*** Data for the task ***

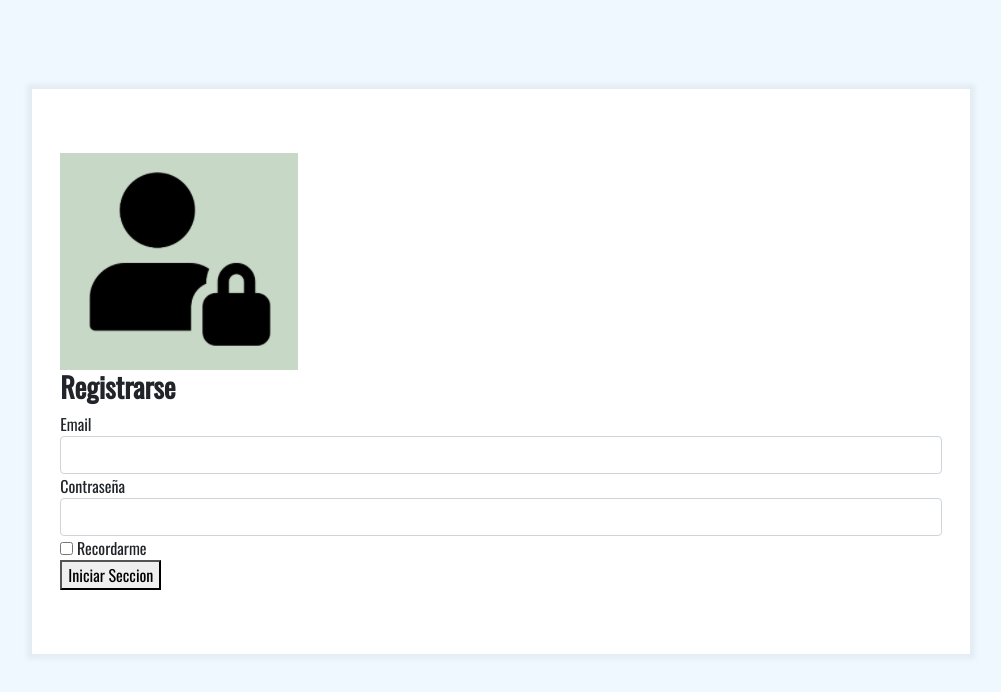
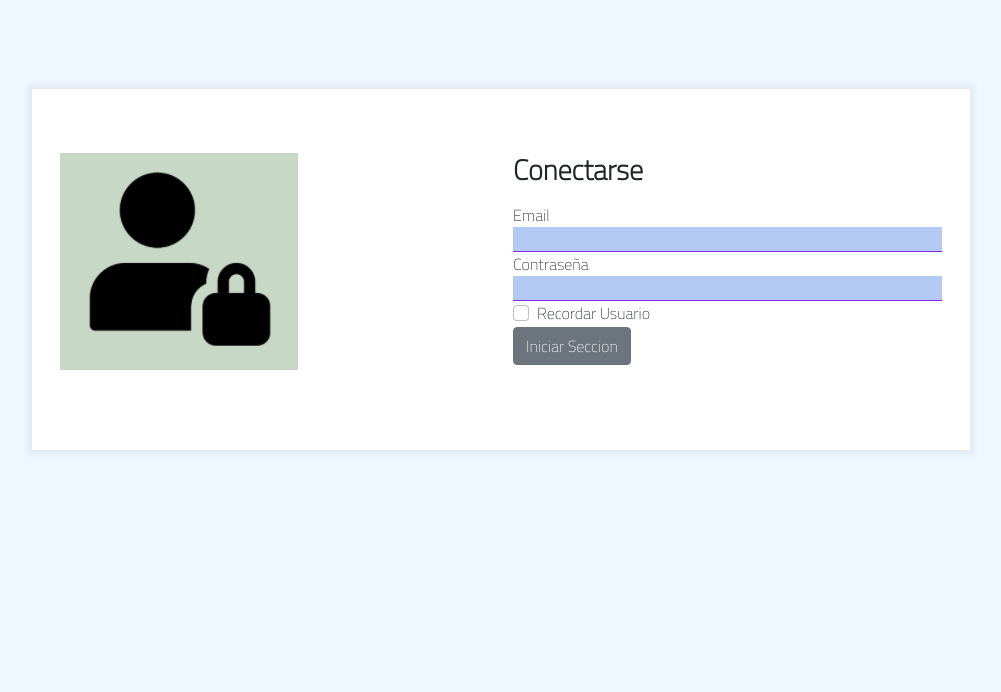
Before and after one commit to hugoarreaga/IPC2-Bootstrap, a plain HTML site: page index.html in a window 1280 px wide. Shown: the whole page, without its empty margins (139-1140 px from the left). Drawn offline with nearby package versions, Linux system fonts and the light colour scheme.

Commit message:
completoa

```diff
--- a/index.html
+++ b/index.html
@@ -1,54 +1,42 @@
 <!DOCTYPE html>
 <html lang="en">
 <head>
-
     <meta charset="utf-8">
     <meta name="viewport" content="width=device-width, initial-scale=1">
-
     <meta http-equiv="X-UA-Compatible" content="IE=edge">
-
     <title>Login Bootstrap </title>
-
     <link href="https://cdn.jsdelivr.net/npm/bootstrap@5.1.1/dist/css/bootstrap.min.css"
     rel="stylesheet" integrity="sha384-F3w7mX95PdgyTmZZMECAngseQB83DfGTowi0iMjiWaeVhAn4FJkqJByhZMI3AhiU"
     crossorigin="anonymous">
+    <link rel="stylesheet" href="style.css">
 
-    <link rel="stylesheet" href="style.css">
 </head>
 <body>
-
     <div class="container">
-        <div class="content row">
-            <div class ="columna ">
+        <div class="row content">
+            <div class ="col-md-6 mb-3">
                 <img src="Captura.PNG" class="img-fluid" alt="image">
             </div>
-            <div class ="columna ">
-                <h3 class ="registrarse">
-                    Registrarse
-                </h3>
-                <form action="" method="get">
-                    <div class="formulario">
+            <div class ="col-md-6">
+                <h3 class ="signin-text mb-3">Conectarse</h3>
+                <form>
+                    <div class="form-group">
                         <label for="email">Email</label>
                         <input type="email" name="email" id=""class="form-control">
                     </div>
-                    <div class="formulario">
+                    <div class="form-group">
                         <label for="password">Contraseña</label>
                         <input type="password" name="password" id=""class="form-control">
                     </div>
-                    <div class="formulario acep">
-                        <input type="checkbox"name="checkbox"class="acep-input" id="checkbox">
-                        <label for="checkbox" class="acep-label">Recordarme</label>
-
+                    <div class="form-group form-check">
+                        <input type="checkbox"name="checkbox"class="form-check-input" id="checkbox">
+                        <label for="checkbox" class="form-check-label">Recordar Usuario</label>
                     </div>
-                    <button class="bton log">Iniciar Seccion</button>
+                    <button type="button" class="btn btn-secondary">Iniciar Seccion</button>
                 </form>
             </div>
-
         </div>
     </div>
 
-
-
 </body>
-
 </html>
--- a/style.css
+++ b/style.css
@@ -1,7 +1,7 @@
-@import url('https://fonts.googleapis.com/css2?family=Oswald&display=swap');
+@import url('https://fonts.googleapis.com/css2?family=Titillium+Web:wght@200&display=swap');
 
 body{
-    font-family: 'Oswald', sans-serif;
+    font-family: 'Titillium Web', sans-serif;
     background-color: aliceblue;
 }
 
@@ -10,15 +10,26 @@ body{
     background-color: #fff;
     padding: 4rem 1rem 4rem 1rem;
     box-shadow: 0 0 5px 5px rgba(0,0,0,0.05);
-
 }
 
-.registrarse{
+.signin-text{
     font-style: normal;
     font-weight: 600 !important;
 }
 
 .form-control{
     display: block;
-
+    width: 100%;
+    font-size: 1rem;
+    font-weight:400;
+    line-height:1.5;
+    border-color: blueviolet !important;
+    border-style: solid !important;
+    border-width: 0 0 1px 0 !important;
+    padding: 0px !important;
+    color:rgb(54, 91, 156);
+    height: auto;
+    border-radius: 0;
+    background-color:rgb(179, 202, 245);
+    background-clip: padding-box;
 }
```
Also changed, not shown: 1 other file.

***

Every line of the data above should be repeated exactly. Omit the pictures.

_Task output_.
Before and after one commit to hugoarreaga/IPC2-Bootstrap, a plain HTML site: page index.html in a window 1280 px wide. Shown: the whole page, without its empty margins (139-1140 px from the left). Drawn offline with nearby package versions, Linux system fonts and the light colour scheme.

Commit message:
completoa

```diff
--- a/index.html
+++ b/index.html
@@ -1,54 +1,42 @@
 <!DOCTYPE html>
 <html lang="en">
 <head>
-
     <meta charset="utf-8">
     <meta name="viewport" content="width=device-width, initial-scale=1">
-
     <meta http-equiv="X-UA-Compatible" content="IE=edge">
-
     <title>Login Bootstrap </title>
-
     <link href="https://cdn.jsdelivr.net/npm/bootstrap@5.1.1/dist/css/bootstrap.min.css"
     rel="stylesheet" integrity="sha384-F3w7mX95PdgyTmZZMECAngseQB83DfGTowi0iMjiWaeVhAn4FJkqJByhZMI3AhiU"
     crossorigin="anonymous">
+    <link rel="stylesheet" href="style.css">
 
-    <link rel="stylesheet" href="style.css">
 </head>
 <body>
-
     <div class="container">
-        <div class="content row">
-            <div class ="columna ">
+        <div class="row content">
+            <div class ="col-md-6 mb-3">
                 <img src="Captura.PNG" class="img-fluid" alt="image">
             </div>
-            <div class ="columna ">
-                <h3 class ="registrarse">
-                    Registrarse
-                </h3>
-                <form action="" method="get">
-                    <div class="formulario">
+            <div class ="col-md-6">
+                <h3 class ="signin-text mb-3">Conectarse</h3>
+                <form>
+                    <div class="form-group">
                         <label for="email">Email</label>
                         <input type="email" name="email" id=""class="form-control">
                     </div>
-                    <div class="formulario">
+                    <div class="form-group">
                         <label for="password">Contraseña</label>
                         <input type="password" name="password" id=""class="form-control">
                     </div>
-                    <div class="formulario acep">
-                        <input type="checkbox"name="checkbox"class="acep-input" id="checkbox">
-                        <label for="checkbox" class="acep-label">Recordarme</label>
-
+                    <div class="form-group form-check">
+                        <input type="checkbox"name="checkbox"class="form-check-input" id="checkbox">
+                        <label for="checkbox" class="form-check-label">Recordar Usuario</label>
                     </div>
-                    <button class="bton log">Iniciar Seccion</button>
+                    <button type="button" class="btn btn-secondary">Iniciar Seccion</button>
                 </form>
             </div>
-
         </div>
     </div>
 
-
-
 </body>
-
 </html>
--- a/style.css
+++ b/style.css
@@ -1,7 +1,7 @@
-@import url('https://fonts.googleapis.com/css2?family=Oswald&display=swap');
+@import url('https://fonts.googleapis.com/css2?family=Titillium+Web:wght@200&display=swap');
 
 body{
-    font-family: 'Oswald', sans-serif;
+    font-family: 'Titillium Web', sans-serif;
     background-color: aliceblue;
 }
 
@@ -10,15 +10,26 @@ body{
     background-color: #fff;
     padding: 4rem 1rem 4rem 1rem;
     box-shadow: 0 0 5px 5px rgba(0,0,0,0.05);
-
 }
 
-.registrarse{
+.signin-text{
     font-style: normal;
     font-weight: 600 !important;
 }
 
 .form-control{
     display: block;
-
+    width: 100%;
+    font-size: 1rem;
+    font-weight:400;
+    line-height:1.5;
+    border-color: blueviolet !important;
+    border-style: solid !important;
+    border-width: 0 0 1px 0 !important;
+    padding: 0px !important;
+    color:rgb(54, 91, 156);
+    height: auto;
+    border-radius: 0;
+    background-color:rgb(179, 202, 245);
+    background-clip: padding-box;
 }
```
Also changed, not shown: 1 other file.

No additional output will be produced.